U.S. electric utilities to spend fair amount on demand response and energy efficiency


Overland Park, KS, U.S.A. — (METERING.COM) — February 22, 2010 – Over half of U.S. electric utilities are expecting to spend more than 2 percent of their annual operating revenue on demand side management and energy efficiency programs over the next five years, with more than 10 percent of them expecting to spend more than 5 percent.

This is one of the findings of Black & Veatch’s latest annual survey of U.S. power industry leaders, which polled 329 industry participants, including professionals from both public sector and investor-owned utilities.

This equates to IOU expenditures of between $5 billion to $6 billion annually, or roughly 15 percent to 20 percent of before-tax-earnings, while spending by public power entities is up as well. New expenditures for smart grid applications by both IOUs and public power systems would be in addition to this.

The survey also found that most of the respondents considered that a dollar-for-dollar recovery in rates for demand side management and energy efficiency costs is – or will be – the most common practice. Other funding options will be return on DSM and energy efficiency related capital items and incentive returns for program costs through utility rates.

According to the survey the top industry concerns remain reliability of the electric grid, regulatory issues and long term investment.

“The times are tough, so the industry is returning to its job one: maintaining reliable service and preserving financial health,” said William Kemp, who leads Black & Veatch’s management consulting services around strategy and sustainability.

Other findings of the survey are that many utilities’ industrial and commercial sales have been severely or seriously eroded by the recession, and less than one quarter of respondents think electricity usage in their area will grow by more than 1.5 percent annually in the next ten years.

Further, capital spending on new electric infrastructure has declined for two years in a row, for the first time since the 1930s. Generating plants are the asset group in biggest need of replacement. Information technology systems followed close behind, reflecting the priorities placed on the smart grid and the need for improved security against cyber attacks.

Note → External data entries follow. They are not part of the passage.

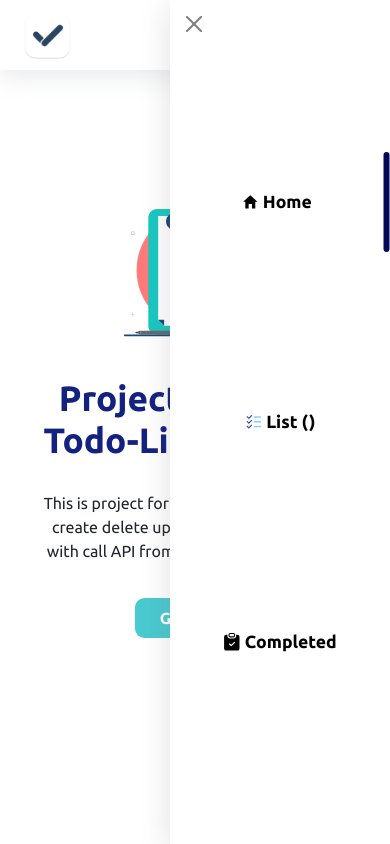
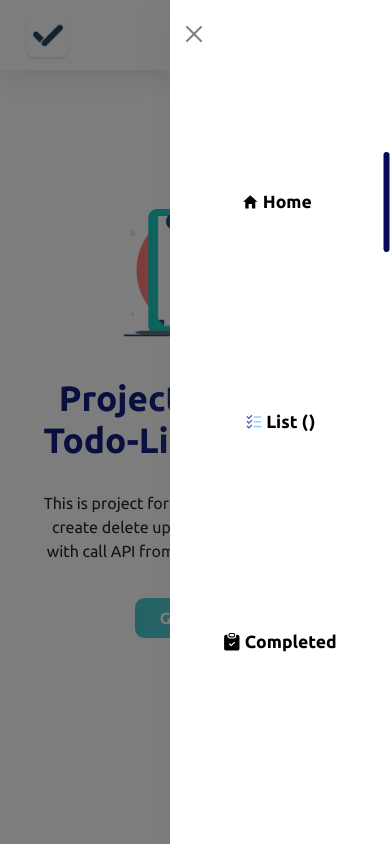
Before and after one commit to nitiwatchaw/Todo-list, a React (Vite) app: page / in a window 390 px wide. Both pictures are taken after a click on the button 348 px from the left and 35 px from the top of the page. Built offline with nearby package versions, Linux system fonts and the light colour scheme; no server answers.

Commit message:
add hook

```diff
--- a/src/App.jsx
+++ b/src/App.jsx
@@ -1,4 +1,4 @@
-import { useState } from 'react'
+import React from 'react'
 import './App.css'
 import Home from './components/Home/Home'
 import Header from './components/Header/Header'
@@ -18,6 +18,8 @@ function App() {
 
   const location = useLocation()
 
+
+
   return (
     <>
       <Header fetchData={fetchData} />
@@ -25,7 +27,7 @@ function App() {
         <Routes location={location} key={location.pathname} >
           <Route path='/' element={<Home />} />
 
-          <Route path='/swiper' element={<Slide  />} />
+          <Route path='/swiper' element={<Slide />} />
 
 
           <Route path='/todo' element={<TodoList fetchData={fetchData} />} />
--- a/src/components/Form/add/Form.css
+++ b/src/components/Form/add/Form.css
@@ -1,6 +1,10 @@
+.form-container{
+    max-width: 900px;
+    width: 100%;
+}
 .form-container h2 {
     text-align: center;
-    font-weight: bold;
+
     margin: 70px 0 60px 0;
     color: #eb4312;
 
@@ -21,7 +25,7 @@
 
     padding-left: 20px;
     margin-bottom: 30px;
-    font-size: 1.2rem;
+    font-size: 1rem;
 }
 
 .form-container form .wrap-userID,
@@ -32,7 +36,7 @@
 
 .form-container form .wrap-userID label,
 .form-container form .wrap-desc label {
-    font-size: 1.2rem;
+    font-size: 1rem;
     font-weight: bold;
     margin-bottom: 20px;
 }
@@ -45,7 +49,7 @@
     height: 50px;
     padding-left: 20px;
     margin-bottom: 30px;
-    font-size: 1.2rem;
+    font-size: 1rem;
 }
 
 .form-container form textarea:focus,
@@ -61,7 +65,7 @@
 }
 
 .form-container form .wrap-checkbox label {
-    font-size: 1.1rem;
+    font-size: 1rem;
     font-weight: bold;
     margin-left: 20px;
 }
@@ -102,7 +106,7 @@ input[type="checkbox"]:checked::after {
     height: 45px;
     border: 0;
     border-radius: .6rem;
-    font-size: 1rem;
+    font-size: .9rem;
     font-weight: bold;
 
 }
--- a/src/components/Header/Header.css
+++ b/src/components/Header/Header.css
@@ -21,7 +21,7 @@
     flex-grow: 1;
     justify-content: center;
     height: 100%;
-    transition-duration: 200ms;
+    transition-duration: 400ms;
 }
 
 .header ul li {
@@ -98,6 +98,7 @@
         flex-direction: column;
         background-color: white;
         top: 0;
+        z-index: 200;
         box-shadow: rgba(100, 100, 111, 0.2) 0px 7px 29px 0px;
     }
 
@@ -147,8 +148,34 @@
     .btn-close {
         display: block;
         position: absolute;
-        top: 12px;
+        top: 22px;
         left: 12px;
+    }
+
+    .modal-menu {
+        position: fixed;
+        background-color: rgb(0 0 0 / 51%);
+        width: 200vw;
+        height: 200vh;
+        left: 0;
+        animation: modal-fade 700ms;
+        transition-duration: 400ms;
+    }
+
+    @keyframes modal-fade {
+
+        0% {
+            opacity: 0;
+        }
+
+        50% {
+            opacity: 5;
+        }
+
+        100% {
+            opacity: 1;
+        }
+
     }
 
 
--- a/src/components/Header/Header.jsx
+++ b/src/components/Header/Header.jsx
@@ -14,18 +14,34 @@ const Header = ({ fetchData }) => {
 
     const [open, setOpen] = useState(false)
 
-    const menuRef = useRef();
+    const Ref = useRef();
 
     useEffect(() => {
         const clickOutSide = (event) => {
-            if (menuRef.current && !menuRef.current.contains(event.target)) {
+            if (!Ref.current || !Ref.current.contains(event.target)) {
                 setOpen(false);
+                document.body.classList.remove('overflow-hidden');
             }
+
+        }
+        const handleResize = () => {
+            // Check window width and remove the 'overflow-hidden' class if width is more than 1200px
+            if (window.innerWidth > 621) {
+                document.body.classList.remove('overflow-hidden');
+            }
+        };
+
+        if (open) {
+            // Add the 'overflow-hidden' class to the body
+            document.body.classList.add('overflow-hidden');
         }
 
         document.addEventListener('mousedown', clickOutSide)
+        window.addEventListener('resize', handleResize);
         return () => {
             document.removeEventListener('mousedown', clickOutSide);
+            window.removeEventListener('resize', handleResize);
+            document.body.classList.remove('overflow-hidden');
         };
     }, [open])
 
@@ -35,7 +51,7 @@ const Header = ({ fetchData }) => {
         <div className='header' >
             <Link to="/"> <img src={icon} alt="" width={55} /></Link>
             <button onClick={() => { setOpen(!open) }} className='menu-bar'> <IoMenu /></button>
-            <ul className={`${open ? "active" : ""}`} ref={menuRef} >
+            <ul className={`${open ? "active" : ""}`} ref={Ref} >
                 <li>
                     <NavLink to="/" className={({ isActive }) => isActive ? activeClassName : undefined}><IoMdHome />Home</NavLink>
                 </li>
@@ -49,10 +65,9 @@ const Header = ({ fetchData }) => {
                 <li>
                     <NavLink to="/todo-completed" className={({ isActive }) => isActive ? activeClassName : undefined}><BsClipboardCheckFill /> Completed</NavLink>
                 </li>
-
                 <button onClick={() => { setOpen(!open) }} className='btn-close'></button>
             </ul>
-
+            {open ? <div className="modal-menu"></div> : undefined}
         </div >
     )
 }
--- a/src/components/Home/Home.css
+++ b/src/components/Home/Home.css
@@ -1,4 +1,4 @@
-.home-container {
+.homeLayer {
     display: grid;
     grid-template-columns: 55% 45%;
     max-width: 1300px;
@@ -9,40 +9,40 @@
     padding: 70px 30px 0px 30px;
 }
 
-.home-container .title {
+.homeLayer .title {
     display: flex;
     flex-direction: column;
     align-items: flex-start;
     text-align: left;
 }
 
-.home-container .title h1 {
+.homeLayer .title h1 {
     font-weight: bold;
     font-size: 3.5rem;
     margin-bottom: 30px;
     color: #132181;
 }
 
-.home-container .title p {
+.homeLayer .title p {
     font-size: 1rem;
     margin-bottom: 35px;
 }
 
-.home-container .title p a {
+.homeLayer .title p a {
     font-weight: bold;
     color: #dd7c23;
     text-decoration: none;
     position: relative;
 }
 
-.home-container .title p a::after {
+.homeLayer .title p a::after {
     content: "";
     position: absolute;
     border-bottom: 1px solid rgb(0, 102, 255);
     height: 2px;
 }
 
-.home-container .title .view {
+.homeLayer .title .view {
     border: 0;
     color: white;
     font-size: 1rem;
@@ -57,12 +57,12 @@
     align-items: center;
 }
 
-.home-container .title a:hover {
+.homeLayer .title a:hover {
     filter: brightness(110%);
 }
 
 @media (max-width:1024px) {
-    .home-container {
+    .homeLayer {
         padding: 40px 40px 0px 40px;
         display: flex;
         flex-direction: column;
@@ -72,13 +72,13 @@
         min-height: calc(100vh - 120px);
     }
 
-    .home-container .title {
+    .homeLayer .title {
         order: 2;
         text-align: center;
         justify-content: center;
         align-items: center;
     }
-    .home-container .title h1{
+    .homeLayer .title h1{
         font-size: 2.2rem;
     }
 
--- a/src/components/Home/swiper/Slide.jsx
+++ b/src/components/Home/swiper/Slide.jsx
@@ -30,7 +30,7 @@ const Slide = () => {
                 modules={[Navigation, Pagination, Mousewheel, Keyboard]}
                 className="mySwiper"   >
                 <SwiperSlide>
-                    <div className='home-container'>
+                    <div className='homeLayer'>
                         <div className="title">
                             <h1>Project Solution Todo-List Website</h1>
                             <p>This is project for <a href='https://cnxdevsoft.com/' target='_black'>
@@ -46,7 +46,7 @@ const Slide = () => {
 
                 </SwiperSlide>
                 <SwiperSlide>
-                    <div className='home-container'>
+                    <div className='homeLayer'>
                         <div className="title">
                             <h1 style={{ color: "rgb(231 65 34)" }}>Smooth Animation </h1>
                             <p>Using  <a href='https://www.framer.com/motion/' target='_black'>Framermotion</a> library to manage the action and duration of motion
@@ -59,7 +59,7 @@ const Slide = () => {
                     </div>
                 </SwiperSlide>
                 <SwiperSlide>
-                    <div className='home-container'>
+                    <div className='homeLayer'>
                         <div className="title">
                             <h1 style={{ color: "rgb(237 132 19)" }}>Minimal Style and Cleary Tone </h1>
                             <p>White color is primary and decorate with fresh color that according the palette / Clean layout that user easily to use
--- a/src/components/Home/swiper/styles.css
+++ b/src/components/Home/swiper/styles.css
@@ -1,26 +1,6 @@
 .swiper {
-    width: 100%;
-    height: 100%;
+    z-index: 200;
 }
-
-.swiper-slide {
-    text-align: center;
-    font-size: 18px;
-    background: #fff;
-
-    /* Center slide text vertically */
-    display: flex;
-    justify-content: center;
-    align-items: center;
-}
-
-.swiper-slide img {
-    display: block;
-    width: 100%;
-    height: 100%;
-    object-fit: cover;
-}
-
 
 .swiper-button-prev.swiper-button-disabled,
 .swiper-button-next.swiper-button-disabled {
@@ -52,7 +32,6 @@
     color: black !important;
 }
 
-
 .swiper-button-prev {
     background-image: url(../../../img/left.png) !important;
     width: 30px;
@@ -77,6 +56,10 @@
 .swiper-pagination {
     bottom: 60px !important;
 }
+
+
+
+
 
 @media (max-width:1300px) {
 
--- /dev/null
+++ b/src/components/hook/buttonUp.js
@@ -0,0 +1,23 @@
+import { useEffect, useState } from "react";
+
+export default function ButtonNone() {
+    const [buttonNone, setButtonNone] = useState(false)
+    const [pointer, setPointer] = useState(false)
+    useEffect(() => {
+        function handleScroll() {
+            if (window.scrollY > 600) {
+                setButtonNone("1")
+                setPointer('all')
+            } else {
+                setButtonNone("0");
+                setPointer('none')
+            }
+        }
+        window.addEventListener("scroll", handleScroll);
+        return () => {
+            window.removeEventListener("scroll", handleScroll);
+        };
+    }, []);
+
+    return { buttonNone, pointer }
+};
--- a/src/components/todolist/TodoList.css
+++ b/src/components/todolist/TodoList.css
@@ -187,6 +187,28 @@
     transform: translate(-50%, -50%);
 
 }
+
+.buttonUp {
+    opacity: 0;
+    pointer-events: none;
+    display: flex;
+    justify-content: center;
+    align-items: center;
+    position: fixed;
+    bottom: 0%;
+    left: 50%;
+    transform: translate(-50%, -50%);
+    border: none;
+    width: 50px;
+    padding: 0;
+    height: 50px;
+    font-size: 1.6rem;
+    background-color: rgb(12 54 212 / 56%);
+    border-radius: 50%;
+    transition-duration: 300ms;
+    color: white;
+}
+
 @media (max-width:765px) {
     .container-todo .title {
         flex-direction: column;
--- a/src/components/todolist/TodoList.jsx
+++ b/src/components/todolist/TodoList.jsx
@@ -14,6 +14,8 @@ import { handleDelete } from '../service/service';
 import Update from '../Form/update/Update';
 import Lottie from 'lottie-react'
 import animationData from '../../img/ani-empty.json'
+import ButtonNone from '../hook/buttonUp';
+import { MdOutlineKeyboardDoubleArrowUp } from "react-icons/md";
 const TodoList = ({ fetchData }) => {
 
 
@@ -47,6 +49,22 @@ const TodoList = ({ fetchData }) => {
     const filteredData = data?.data.filter((todo) =>
         todo.todo.toLowerCase().includes(searchQuery.toLowerCase())
     );
+
+
+    const ButtonUp = () => {
+        const { buttonNone, pointer } = ButtonNone();
+        const shoot = () => {
+            window.scrollTo({ top: 0, left: 0, behavior: 'smooth' });
+        }
+        return (
+            <>
+                <button className='buttonUp' onClick={shoot} style={{ opacity: buttonNone, pointerEvents: pointer }}>
+                    <MdOutlineKeyboardDoubleArrowUp />
+                </button>
+            </>
+        )
+    }
+
 
     return (
         <Box>
@@ -114,7 +132,7 @@ const TodoList = ({ fetchData }) => {
                 {filteredData && filteredData.length === 0 ? <Lottie animationData={animationData} className='ani-empty' /> : null}
 
             </motion.div>
-
+            <ButtonUp />
             <Update showModal={showModal} toggleModal={toggleModal} modalId={modalId} />
         </Box >
     )
```
Also changed, not shown: src/components/Completed/Completed.jsx (+18 -1 lines).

Carbon emissions maintained its place as the dominant environmental concern for electricity industry leaders, and a majority of respondents expect some form of carbon legislation to be in place by 2012. However, 52 percent believed that the United States cannot afford carbon legislation.

“Utilities are facing increasing demands to spend more money on basic infrastructure, energy efficiency, the smart grid, and cyber security,” continued Kemp. “Their expected leading role in curbing carbon emissions would hit utility costs very hard. Yet their sales are declining or relatively flat, and regulatory commissions are reluctant to approve rate increases when the economy is down. Electric utilities will be hard pressed to satisfy both customers and investors over the next few years.”